That case involves a challenge to the statute by Shelby County, Alabama, contending that Congress acted without sufficient evidence in 2006 in extending section 5 coverage for another 25 years and that the formula for determining what states and sub-divisions are subject to section 5 is outdated.
The State of Texas disagreed and told the court that it should go ahead and decide the constitutional question being raised in the Texas case or otherwise its voter ID law “will be stuck in limbo until the end of the current Supreme Court term.”
The state told the court that “while Texas’s constitutional claims overlap with Shelby County’s to some extent, they may present distinct arguments (such as a challenge to the “non-retrogression” doctrine) whose resolution will not be affected or informed by the opinion in Shelby County.”
In the alternative, the state asked the court to enter a final order denying preclearance so that the state could go ahead and separately appeal the ruling on that portion of its claims to the Supreme Court. The intervenors told the court the state had missed its window to request such relief.
Here are the parties’ position papers:
When we reached the crest of the bridge, I stopped dead still. …
“There, facing us at the bottom of the other side, stood a sea of blue-helmeted, blue-uniformed Alabama state troopers, line after line of them, dozens of battle-ready lawmen stretched from one side of U.S. Highway 80 to the other.
“Behind them were several dozen more armed men—Sheriff Clark’s posse—some on horseback, all wearing khaki clothing, many carrying clubs the size of baseball bats.
“On one side of the road I could see a crowd of about a hundred whites, laughing and hollering, waving Confederate flags. Beyond them, at a safe distance, stood a small, silent group of black people.
On another matter, I should like to say that all Americans should be indignant when one American is denied the right to vote. The loss of that right to a single citizen undermines the freedom of every citizen. This is why all of us should be concerned with the efforts of our fellow Americans to register to vote in Alabama.
“The basic problem in Selma is the slow pace of voting registration for Negroes who are qualified to vote.

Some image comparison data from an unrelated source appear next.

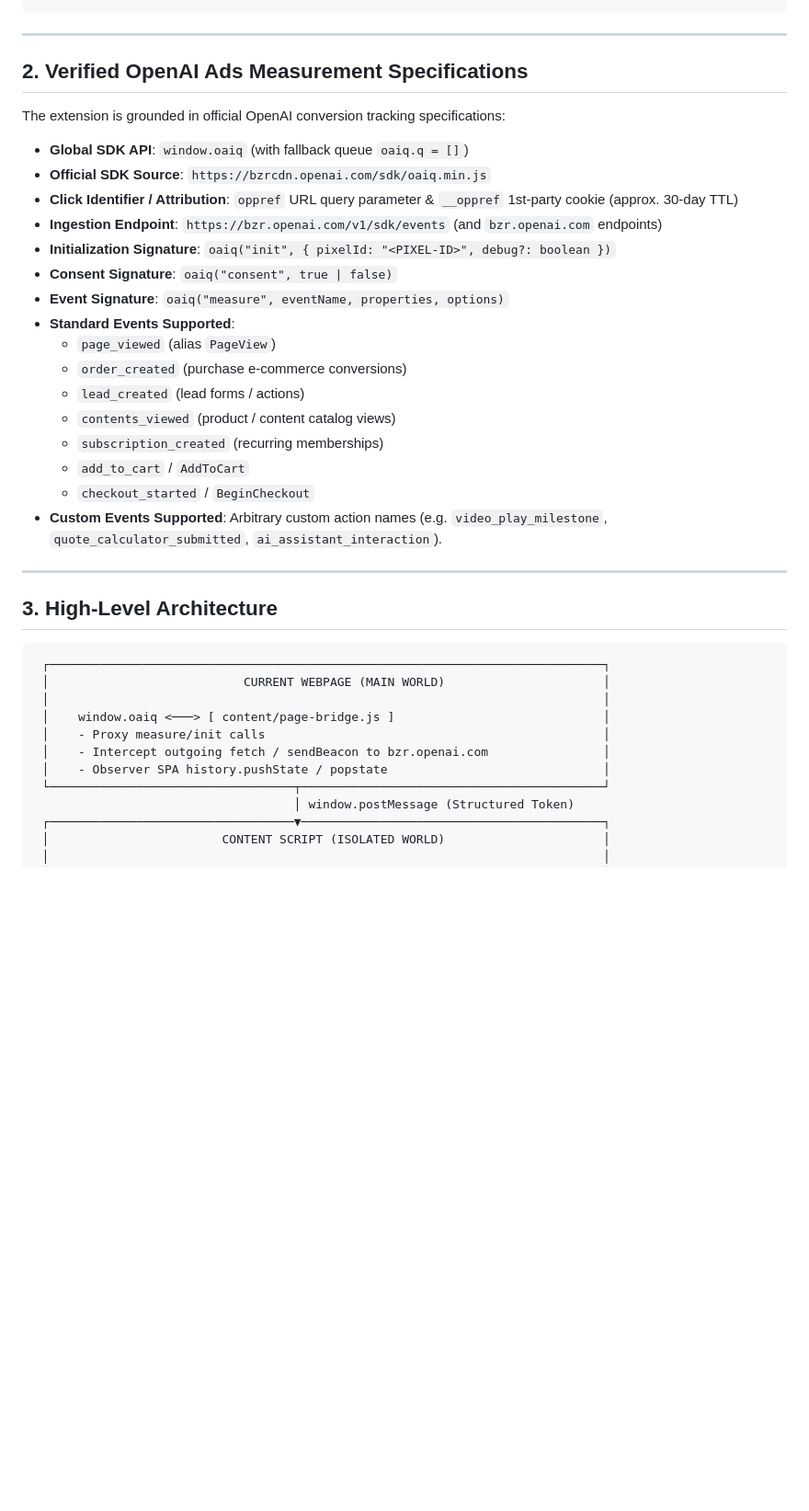
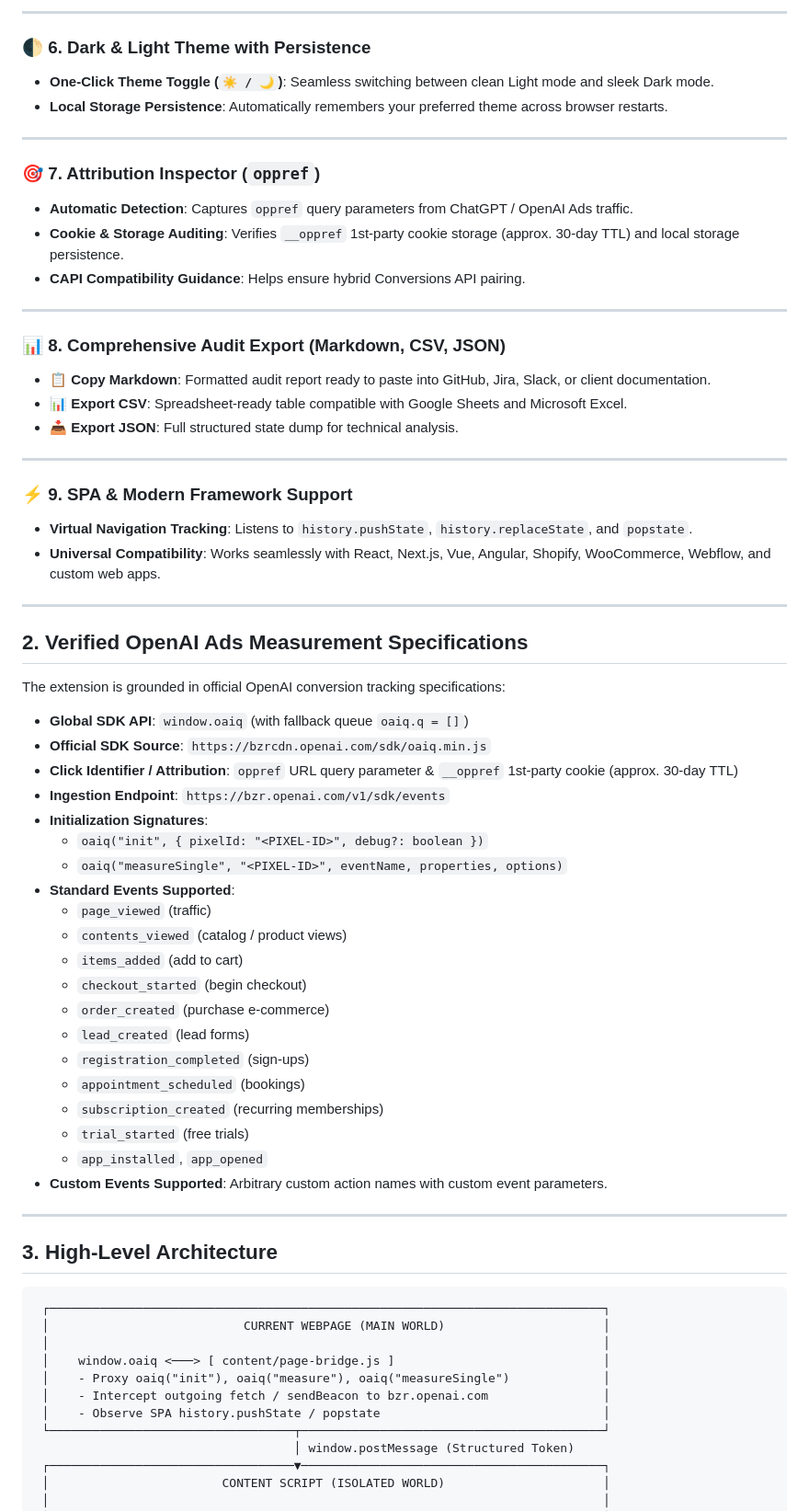
Before and after one commit to webanalyticsprobd-maker/openai-pixel-inspector, a Markdown page: README.md, the part around one of its changes. Shown at 92% size. GitHub-like rendering; blank space fills up the shorter version.

```diff
--- a/README.md
+++ b/README.md
@@ -30,3 +69,28 @@ Event Parameters & Schema Validated (Types, Formats, Required Fields)
+---
+
+### 🌓 6. Dark & Light Theme with Persistence
+* **One-Click Theme Toggle (`☀️ / 🌙`)**: Seamless switching between clean Light mode and sleek Dark mode.
+* **Local Storage Persistence**: Automatically remembers your preferred theme across browser restarts.
+
+---
+
+### 🎯 7. Attribution Inspector (`oppref`)
+* **Automatic Detection**: Captures `oppref` query parameters from ChatGPT / OpenAI Ads traffic.
+* **Cookie & Storage Auditing**: Verifies `__oppref` 1st-party cookie storage (approx. 30-day TTL) and local storage persistence.
+* **CAPI Compatibility Guidance**: Helps ensure hybrid Conversions API pairing.
+
+---
+
+### 📊 8. Comprehensive Audit Export (Markdown, CSV, JSON)
+* **📋 Copy Markdown**: Formatted audit report ready to paste into GitHub, Jira, Slack, or client documentation.
+* **📊 Export CSV**: Spreadsheet-ready table compatible with Google Sheets and Microsoft Excel.
+* **📥 Export JSON**: Full structured state dump for technical analysis.
+
+---
+
+### ⚡ 9. SPA & Modern Framework Support
+* **Virtual Navigation Tracking**: Listens to `history.pushState`, `history.replaceState`, and `popstate`.
+* **Universal Compatibility**: Works seamlessly with React, Next.js, Vue, Angular, Shopify, WooCommerce, Webflow, and custom web apps.
 
 ---
 
@@ -36,19 +100,23 @@ The extension is grounded in official OpenAI conversion tracking specifications:
 - **Global SDK API**: `window.oaiq` (with fallback queue `oaiq.q = []`)
 - **Official SDK Source**: `https://bzrcdn.openai.com/sdk/oaiq.min.js`
 - **Click Identifier / Attribution**: `oppref` URL query parameter & `__oppref` 1st-party cookie (approx. 30-day TTL)
-- **Ingestion Endpoint**: `https://bzr.openai.com/v1/sdk/events` (and `bzr.openai.com` endpoints)
-- **Initialization Signature**: `oaiq("init", { pixelId: "<PIXEL-ID>", debug?: boolean })`
-- **Consent Signature**: `oaiq("consent", true | false)`
-- **Event Signature**: `oaiq("measure", eventName, properties, options)`
+- **Ingestion Endpoint**: `https://bzr.openai.com/v1/sdk/events`
+- **Initialization Signatures**:
+  - `oaiq("init", { pixelId: "<PIXEL-ID>", debug?: boolean })`
+  - `oaiq("measureSingle", "<PIXEL-ID>", eventName, properties, options)`
 - **Standard Events Supported**:
-  - `page_viewed` (alias `PageView`)
-  - `order_created` (purchase e-commerce conversions)
-  - `lead_created` (lead forms / actions)
-  - `contents_viewed` (product / content catalog views)
+  - `page_viewed` (traffic)
+  - `contents_viewed` (catalog / product views)
+  - `items_added` (add to cart)
+  - `checkout_started` (begin checkout)
+  - `order_created` (purchase e-commerce)
+  - `lead_created` (lead forms)
+  - `registration_completed` (sign-ups)
+  - `appointment_scheduled` (bookings)
   - `subscription_created` (recurring memberships)
-  - `add_to_cart` / `AddToCart`
-  - `checkout_started` / `BeginCheckout`
-- **Custom Events Supported**: Arbitrary custom action names (e.g. `video_play_milestone`, `quote_calculator_submitted`, `ai_assistant_interaction`).
+  - `trial_started` (free trials)
+  - `app_installed`, `app_opened`
+- **Custom Events Supported**: Arbitrary custom action names with custom event parameters.
 
 ---
 
@@ -59,9 +127,9 @@ The extension is grounded in official OpenAI conversion tracking specifications:
  │                           CURRENT WEBPAGE (MAIN WORLD)                      │
  │                                                                             │
  │    window.oaiq <───> [ content/page-bridge.js ]                             │
- │    - Proxy measure/init calls                                               │
+ │    - Proxy oaiq("init"), oaiq("measure"), oaiq("measureSingle")             │
  │    - Intercept outgoing fetch / sendBeacon to bzr.openai.com                │
- │    - Observer SPA history.pushState / popstate                              │
+ │    - Observe SPA history.pushState / popstate                               │
  └──────────────────────────────────┬──────────────────────────────────────────┘
                                     │ window.postMessage (Structured Token)
  ┌──────────────────────────────────▼──────────────────────────────────────────┐
```
Also changed, not shown: other parts of README.md (+87 -74 lines).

We are using the tools of the Civil Rights Act of 1964 in an effort to secure their right to vote. One of those tools of course is legal action to guarantee a citizen his right.
“One case of voting discrimination has already led to a trial which has just been concluded. We are now awaiting a decision in this case. In the meantime I hope that all Americans will join with me in expressing their concern over the loss of any American’s right to vote. Nothing is more fundamental to American citizenship and to our freedom as a nation and as a people. I intend to see that that right is secured for all of our citizens.
In papers filed today, plaintiffs in the Kinston, North Carolina case asked the Supreme Court to review the case and rule on the question of whether the preclearance requirements of section 5 of the Voting Rights Act continue to be constitutional.
A copy of the petition can be found here.
An appeal from a parallel case out of Shelby County, Alabama is expected to follow.
If the Supreme Court takes the cases, the cases probably would be argued in the 1st or 2nd quarter of 2013.
In 2009, the Supreme Court considered the constitutionality question but ended up deciding the case 9-1 on alternative grounds.